## Exercise brief
Count the lines in the records below that contain the word "append", and reply with only that number.

## Supplied data

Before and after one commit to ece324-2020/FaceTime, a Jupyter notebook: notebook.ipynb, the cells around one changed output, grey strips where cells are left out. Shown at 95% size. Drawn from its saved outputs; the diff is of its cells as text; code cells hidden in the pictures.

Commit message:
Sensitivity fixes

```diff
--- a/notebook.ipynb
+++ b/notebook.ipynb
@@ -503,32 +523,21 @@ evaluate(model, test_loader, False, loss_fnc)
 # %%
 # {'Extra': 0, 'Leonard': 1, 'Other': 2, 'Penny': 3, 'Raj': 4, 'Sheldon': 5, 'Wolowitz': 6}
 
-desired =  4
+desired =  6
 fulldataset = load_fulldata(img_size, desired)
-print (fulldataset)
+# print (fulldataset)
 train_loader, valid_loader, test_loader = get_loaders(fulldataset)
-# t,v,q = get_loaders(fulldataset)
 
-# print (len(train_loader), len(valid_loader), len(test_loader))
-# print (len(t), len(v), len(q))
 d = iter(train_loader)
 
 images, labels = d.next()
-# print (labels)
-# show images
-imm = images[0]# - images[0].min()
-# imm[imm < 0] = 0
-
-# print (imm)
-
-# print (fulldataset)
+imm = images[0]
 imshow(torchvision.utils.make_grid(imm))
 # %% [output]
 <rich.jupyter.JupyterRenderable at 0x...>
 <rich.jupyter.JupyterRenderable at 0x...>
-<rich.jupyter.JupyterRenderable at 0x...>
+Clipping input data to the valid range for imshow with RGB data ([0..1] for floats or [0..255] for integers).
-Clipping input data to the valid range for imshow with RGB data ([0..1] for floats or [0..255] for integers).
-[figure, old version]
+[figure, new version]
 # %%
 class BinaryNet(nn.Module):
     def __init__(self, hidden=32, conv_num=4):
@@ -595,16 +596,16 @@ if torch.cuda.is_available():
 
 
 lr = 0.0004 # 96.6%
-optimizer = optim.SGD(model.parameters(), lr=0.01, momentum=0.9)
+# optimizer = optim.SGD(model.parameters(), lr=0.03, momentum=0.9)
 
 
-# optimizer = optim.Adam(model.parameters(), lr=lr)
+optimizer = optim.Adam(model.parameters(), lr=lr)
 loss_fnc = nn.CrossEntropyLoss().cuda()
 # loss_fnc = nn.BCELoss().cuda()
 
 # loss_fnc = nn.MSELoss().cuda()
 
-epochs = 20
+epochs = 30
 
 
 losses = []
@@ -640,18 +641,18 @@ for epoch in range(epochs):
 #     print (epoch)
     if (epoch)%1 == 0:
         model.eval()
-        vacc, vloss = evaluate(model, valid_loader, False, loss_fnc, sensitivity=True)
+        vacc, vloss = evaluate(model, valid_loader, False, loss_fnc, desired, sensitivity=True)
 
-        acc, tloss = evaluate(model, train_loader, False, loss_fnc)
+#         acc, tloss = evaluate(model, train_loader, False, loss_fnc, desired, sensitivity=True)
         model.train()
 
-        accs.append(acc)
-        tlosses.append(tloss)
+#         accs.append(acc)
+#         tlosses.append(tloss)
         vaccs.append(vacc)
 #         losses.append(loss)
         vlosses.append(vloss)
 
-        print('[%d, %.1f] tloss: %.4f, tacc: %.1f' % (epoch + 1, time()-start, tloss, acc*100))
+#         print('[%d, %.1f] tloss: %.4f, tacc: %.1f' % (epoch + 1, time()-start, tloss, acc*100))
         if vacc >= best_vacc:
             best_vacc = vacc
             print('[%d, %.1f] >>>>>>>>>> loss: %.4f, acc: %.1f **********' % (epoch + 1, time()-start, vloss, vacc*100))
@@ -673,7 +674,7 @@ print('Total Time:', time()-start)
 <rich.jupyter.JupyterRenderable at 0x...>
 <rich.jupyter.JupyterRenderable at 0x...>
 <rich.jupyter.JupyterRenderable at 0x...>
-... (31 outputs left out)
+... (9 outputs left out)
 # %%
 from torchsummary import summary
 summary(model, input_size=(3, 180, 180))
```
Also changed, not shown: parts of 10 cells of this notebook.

## Task answer
7